Good stock photography photojournalism is about telling stories. For this reason a good photographer shouldn’t remove anything from the scene – at the scene or with photoshop – no matter how distracting it is. Good stock photography photojournalism strives to document reality.
You aren’t documenting reality if you photoshop parts of the scene of an otherwise great shot because the parts breaks up your composed shot. For example, you’re not documenting reality if you move a bicycle closer to the wreckage of an accident where a child was injured.
A good stock photojournalist works with what he has. Of course, this doesn’t mean that you cannot work around distractions. They can be eliminated by shooting from different angles. They can be minimized by using a zoom lens. A tight crop can also help reduce the distraction.

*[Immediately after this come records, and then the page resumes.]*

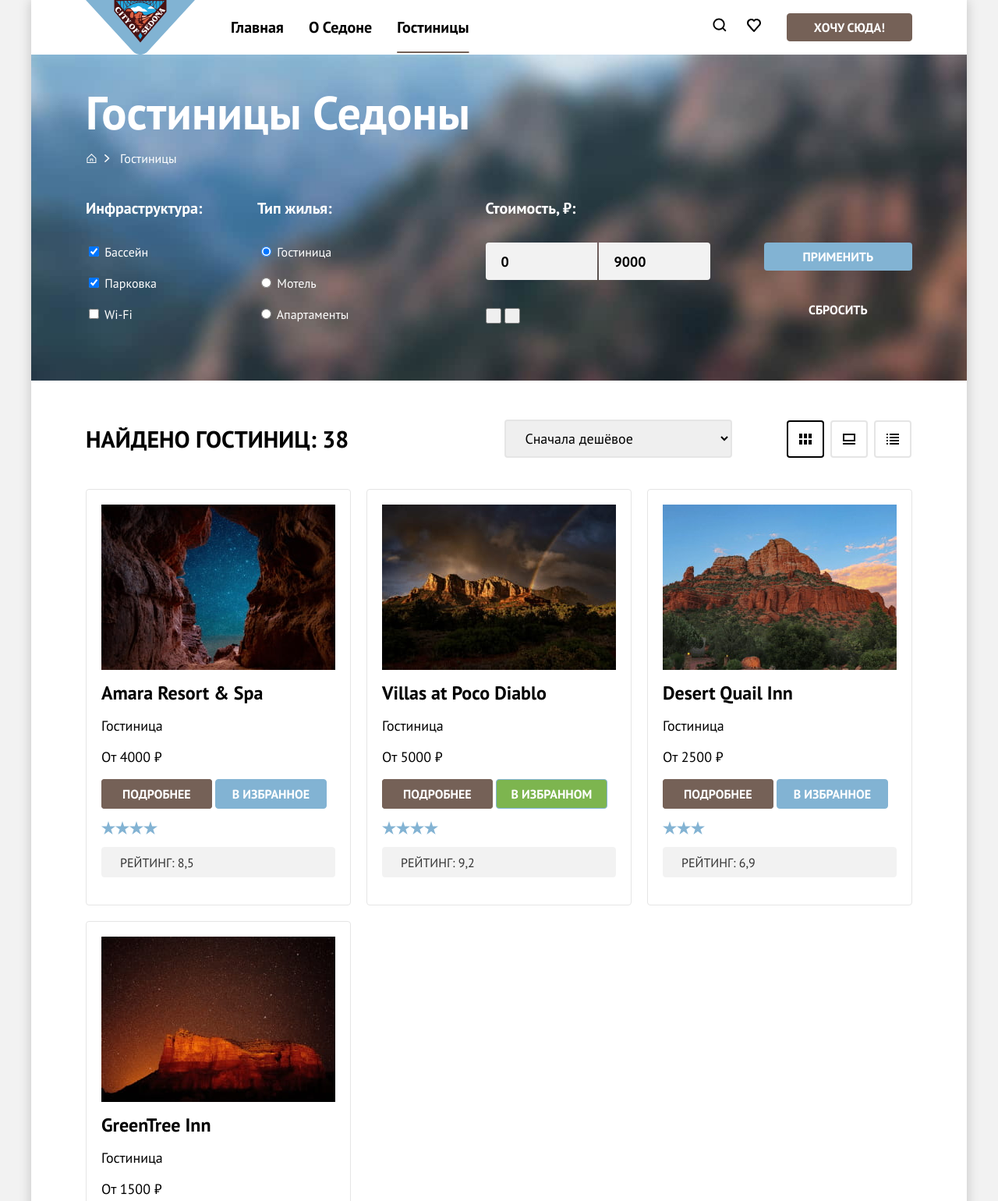
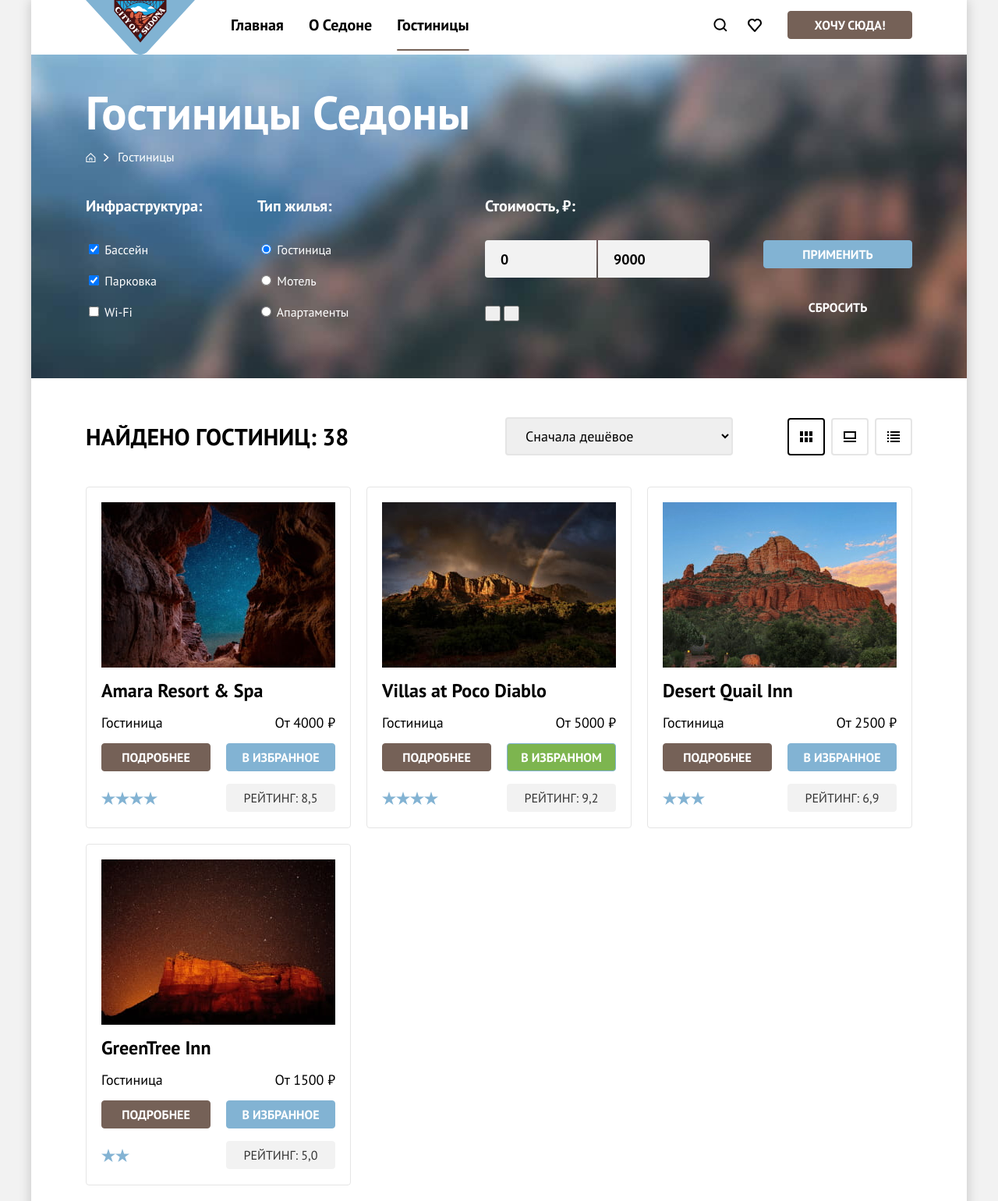
Before and after one commit to htmlacademy-htmlcss/2373365-sedona-37, a plain HTML site: page catalog.html in a window 1280 px wide. Shown: the top 1540 px of the page at 78% size. Drawn offline with Linux system fonts and the light colour scheme.

Commit message:
Update #7

```diff
--- a/styles/styles.css
+++ b/styles/styles.css
@@ -74,17 +74,22 @@ body {
 
 .list {
     list-style-type: none;
+    padding: 0;
+    margin: 0;
 }
 
 .link {
     text-decoration: none;
 }
 
+.page-header {
+    padding: 0 70px;
+}
+
 .navigation {
     display: flex;
     flex-wrap: wrap;
     width: 1060px;
-    margin-left: 70px;
 }
 
 .logo {
@@ -95,15 +100,14 @@ body {
 
 .navigation .list {
     display: flex;
-    align-items: center;
+    align-items: start;
     flex-wrap: wrap;
     padding: 0;
 }
 
 .navigation-list {
-    margin: 0;
     margin-left: 30px;
-    flex-grow: 1;
+    max-width: 500px;
 }
 
 .navigation-item {
@@ -120,9 +124,8 @@ body {
 }
 
 .navigation-user {
-    max-width: 400px;
-    margin: auto;
-    margin-right: 0;
+    max-width: 350px;
+    margin-left: auto;
 }
 
 .navigation-list .active {
@@ -153,24 +156,32 @@ body {
     background-image: url("../images/icons/heart.svg");
 }
 
+.navigation-button,
+.search-link,
+.product-link,
+.product-button,
+.product-rate,
+.catalog-buttons .button,
+.appointment-form .button {
+    font-family: inherit;
+    padding-top: 7px;
+    padding-bottom: 7px;
+    text-align: center;
+    border-radius: 4px;
+    text-transform: uppercase;
+}
+
 .navigation-button {
-    display: flex;
     min-width: 160px;
-    height: 36px;
-    padding: 8px 34px;
-    font-family: inherit;
+    min-height: 36px;
+    margin-top: 14px;
+    margin-left: 20px;
     font-size: 16px;
     line-height: 20px;
     font-weight: 700;
     color: #ffffff;
     background-color: #756157;
-    text-transform: uppercase;
     border: 1px solid #756157;
-    border-radius: 4px;
-    justify-content: center;
-    align-items: center;
-    margin-left: 20px;
-    cursor: pointer;
 }
 
 .hero {
@@ -255,19 +266,16 @@ body {
 .features-list {
     display: flex;
     flex-wrap: wrap;
-    margin: 0;
-    padding: 0;
+    width: 1200px;
 }
 
 .advantages-item,
 .features-item {
     display: flex;
-    flex-wrap: wrap;
     width: 400px;
     min-height: 385px;
     align-items: center;
 }
-
 
 .advantages-content,
 .features-content {
@@ -289,6 +297,7 @@ body {
     line-height: 21px;
     color: #333333;
     margin: 0;
+
 }
 
 .advantages-description::before {
@@ -302,12 +311,13 @@ body {
 
 .advantages-item:nth-child(4n+1) .advantages-description::before {
     background: #FFFFFF4D;
+
 }
 
 .advantages-item:nth-child(4n+1) {
     background-color: #82B3D3;
     color: #FFFFFF;
-    width: 100%;
+    min-width: 100%;
 }
 
 .advantages-item:nth-child(4n+1) .advantages-description {
@@ -363,7 +373,10 @@ body {
 }
 
 .search-hotel {
+    display: flex;
+    flex-direction: column;
     padding-top: 96px;
+    justify-content: center;
 }
 
 .search-hotel .title {
@@ -371,24 +384,20 @@ body {
 }
 
 .search-hotel .text {
+    margin: auto;
     margin-bottom: 54px;
-    margin-left: auto;
-    margin-right: auto;
     width: 592px;
 }
 
-.search-hotel .link {
-    display: flex;
-    width: 376px;
+.search-link {
+    min-width: 376px;
     min-height: 52px;
+    font-size: 20px;
+    font-weight: 700;
     line-height: 36px;
     color: #ffffff;
     background-color: #756157;
-    text-transform: uppercase;
     border: 1px solid #756157;
-    border-radius: 4px;
-    justify-content: center;
-    align-items: center;
     margin: auto;
 }
 
@@ -397,9 +406,8 @@ body {
 }
 
 .footer-subscribe .text {
+    margin: auto;
     margin-bottom: 54px;
-    margin-left: auto;
-    margin-right: auto;
     width: 475px;
 }
 
@@ -425,23 +433,23 @@ body {
 .appointment-form {
     display: flex;
     justify-content: center;
+    min-height: 52px;
 }
 
 .appointment-form .button {
+    min-width: 232px;
     font-size: 20px;
     line-height: 36px;
     font-weight: 700;
     color: #ffffff;
     background-color: #82B3D3;
-    text-transform: uppercase;
     border: 1px solid #82B3D3;
     border-radius: 0 4px 4px 0;
-    padding: 8px 50px;
-    border-style: none;
-    cursor: pointer;
 }
 
 .form-label input {
+    font-family: inherit;
+    width: 452px;
     font-size: 18px;
     line-height: 24px;
     padding: 14px 20px;
@@ -451,66 +459,40 @@ body {
 }
 
 .footer-contacts {
-    padding-top: 40px;
-    padding-bottom: 30px;
+    padding: 40px 70px 30px 70px;
+}
+
+.contacts-list {
+    display: flex;
+    flex-wrap: wrap;
+    justify-content: space-between;
 }
 
 .phone {
+    display: block;
     font-size: 40px;
     line-height: 40px;
     color: #000000;
+    width: 350px;
+    margin: auto;
 }
 
-.contacts-list,
 .social-list {
+    display: grid;
+    grid-template-columns: repeat(3, 1fr);
+    min-width: 142px;
+    min-height: 40px;
+}
+
+.social-link,
+.academy-link {
     display: flex;
-    flex-wrap: wrap;
-    margin: 0;
-    padding: 0;
+    height: 40px;
+    justify-content: center;
     align-items: center;
 }
 
-.social-list {
-    min-width: 142px;
-    min-height: 40px;
-    margin-left: 70px;
-}
 
-.social-item {
-    min-width: 47px;
-    flex-grow: 1;
-}
-
-.social-link {
-    display: block;
-    height: 40px;
-}
-
-.social-link svg {
-    height: 40px;
-    margin: auto;
-}
-
-.academy-link {
-    display: block;
-    height: 40px;
-}
-
-.social-link svg {
-    height: 40px;
-    margin: auto;
-}
-
-.contacts-item:nth-child(even) {
-    width: 720px;
-    justify-self: end;
-}
-
-.contacts-item:last-child {
-    width: 115px;
-    margin-left: auto;
-    margin-right: 70px;
-}
 
 
 /* catalog */
@@ -536,19 +518,19 @@ body {
 .breadcrumbs {
     display: flex;
     flex-wrap: wrap;
-    padding: 0;
-    margin: 0;
     margin-bottom: 40px;
     align-items: baseline;
 }
 
 .breadcrumbs-item:first-child {
-    width: 15px;
-    height: 24px;
+    height: 21px;
+    width: 13px;
+    margin: 0;
     background-repeat: no-repeat;
-    background-position: center;
+    background-position-y: center;
     background-image: url("../images/icons/home.svg");
     margin-top: auto;
+
 }
 
 .breadcrumbs-item:first-child::after {
@@ -557,38 +539,38 @@ body {
     background-image: url("../images/icons/arrow.svg");
     background-repeat: no-repeat;
     background-size: auto;
-    background-position: center;
-    height: 24px;
-    width: 7px;
-    margin-left: 24px;
+    background-position-y: center;
+    height: 22px;
+    width: 8px;
+    margin-left: 23px;
 }
 
 .breadcrumbs-index {
     display: block;
-    height: 24px;
-    padding: 10px;
+    height: 21px;
+    width: 20px;
     position: absolute;
 }
 
 .breadcrumbs-link {
     display: block;
-    margin-left: 29px;
+    margin-left: 28px;
+    line-height: 21px;
 }
 
 .catalog-form {
     display: flex;
-    gap: 70px;
+
 }
 
 .catalog-group {
     padding: 0;
     margin: 0;
+    margin-right: 70px;
     border-style: none;
 }
 
 .catalog-list {
-    padding: 0;
-    margin: 0;
     width: 150px;
 }
 
@@ -644,7 +626,6 @@ body {
     justify-content: space-between;
     align-items: center;
     padding: 12px 20px;
-    gap: 260px;
     width: 143px;
     height: 48px;
     background-color: #F2F2F2;
@@ -661,25 +642,23 @@ body {
     margin-top: 56px;
     display: flex;
     flex-direction: column;
-    gap: 32px;
 }
 
 .catalog-buttons .button {
     color: #FFFFFF;
-    font-family: inherit;
+    min-height: 36px;
+    min-width: 191px;
     font-size: 16px;
     line-height: 20px;
     font-weight: 700;
     background-color: #82B3D3;
-    text-transform: uppercase;
     border: 1px solid #82B3D3;
-    border-radius: 4px;
-    border-style: none;
-    padding: 8px 50px;
 }
 
 .catalog-buttons .button-reset {
     background-color: transparent;
+    margin-top: 32px;
+    border-style: none;
 }
 
 .select-control {
@@ -690,18 +669,17 @@ body {
     padding: 12px 20px;
     border-radius: 4px;
     border: 2px solid #E5E5E5;
-    margin-left: 200px;
+    margin-left: auto;
     width: 292px;
     height: 49px;
 }
 
 .catalog-products {
-    padding-top: 50px;
+    padding: 50px 70px 40px 70px;
 }
 
 .catalog-sorting {
     display: flex;
-    margin-left: 70px;
     align-items: center;
     width: 1060px;
     margin-bottom: 40px;
@@ -709,8 +687,7 @@ body {
 
 .catalog-view {
     display: flex;
-    margin-left: 70px;
-    gap: 8px;
+    margin-left: 62px;
 }
 
 .catalog-view .button {
@@ -721,6 +698,7 @@ body {
     border-radius: 4px;
     background-color: #FFFFFF;
     border: 2px solid #E5E5E5;
+    margin-left: 8px;
 }
 
 .catalog-view .button-light {
@@ -740,51 +718,53 @@ body {
 }
 
 .product-list {
-    display: flex;
+    display: grid;
+    grid-template-columns: repeat(3, 340px);
     gap: 20px;
-    flex-wrap: wrap;
-    margin: 0;
-    padding: 0;
-    margin-left: 70px;
-    width: 1060px;
     border-bottom: 1px solid #E6E6E6;
     padding-bottom: 40px;
 }
 
 .product-card {
-    width: 340px;
+    display: grid;
+    min-height: 438px;
+    grid-template-columns: repeat(2, 1fr);
+    grid-template-rows: repeat(5, min-content);
+    gap: 16px;
     border: 1px solid #E5E5E5;
     border-radius: 4px;
     padding: 19px;
 }
 
 .product-image {
+    grid-area: 1/1/2/-1;
     display: block;
     margin: 0;
     padding: 0;
+    object-fit: cover;
 }
 
 .product-title {
+    grid-area: 2/1/3/-1;
     text-transform: none;
-    margin: 16px 0;
 }
 
 .product-type,
 .product-price {
     font-size: 18px;
+    line-height: 21px;
     margin: 0;
-    margin-bottom: 16px;
 }
 
 .product-link,
 .product-button,
 .product-rate {
-    font-family: inherit;
-    min-width: 143px;
     font-size: 16px;
     line-height: 20px;
-    text-transform: uppercase;
-    border-radius: 4px;
+    width: 140px;
+    min-height: 36px;
+    margin: 0;
+
 }
 
 .product-link,
@@ -794,34 +774,37 @@ body {
 }
 
 .product-rate {
-    font-weight: 400;
     color: #333333;
     background-color: #F2F2F2;
     border: 1px solid #F2F2F2;
-    padding: 9px 22px 8px 23px;
 }
 
 .product-link {
     background-color: #756157;
     border: 1px solid #756157;
-    padding: 8px 26px;
 }
 
 .product-button {
     background-color: #82B3D3;
     border: 1px solid #82B3D3;
-    padding: 8px 20px;
+}
+
+.product-button,
+.product-price,
+.product-rate {
+    margin-left: auto;
 }
 
 .product-card .active {
     background-color: #7DB54F;
-    padding: 8px 18px;
 }
 
 .product-stars {
     background-image: url("../images/icons/star.svg");
     background-repeat: repeat-x;
-    height: 17px;
+    background-position-y: center;
+    height: 100%;
+    margin: 0;
 }
 
 .star-4 {
@@ -839,11 +822,7 @@ body {
 .pagination {
     display: flex;
     flex-wrap: wrap;
-    gap: 8px;
-    padding: 0;
     padding-top: 40px;
-    margin: 0;
-    margin-left: 70px;
 }
 
 .pagination-item {
@@ -855,6 +834,7 @@ body {
     display: flex;
     justify-content: center;
     align-items: center;
+    margin-left: 8px;
 }
 
 .pagination-link {
@@ -868,6 +848,7 @@ body {
 .pagination-item:first-child {
     background-color: #F2F2F2;
     border: 1px solid #F2F2F2;
+    margin: 0;
 }
 
 .pagination-item:nth-child(5) {
```
Also changed, not shown: index.html (+3 -2 lines).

Tips for the Non-Stock Photography Journalist
The concept of working with the environment at hand can add an entire new dimension to your work. Rather than taking the standard smiling face on a plain background, photograph your subject in her natural environment. If you’re photographing craftsmen, photograph them in their workshops or at job sites. If you’re photographing a grandmother, pose her comfortably and, possibly, near the family photos. There really is no limit. Most environments contain a little “something” of themselves.
Keep a constantly composing eye. We’ve all seen photos with things like poles or trees in line with people’s heads and ruining an otherwise great photo. Before shooting, look for distractions by viewing your scene as though you’re eyes are a “viewfinder.”
Get close to your subject. Of course, this isn’t always desirable or possible. Usually, the closer you get to your subject, the easier it is to separate the background visually.
Shoot the angles. Try squatting down or getting up higher for a different perspective. Stools and chairs make excellent perches.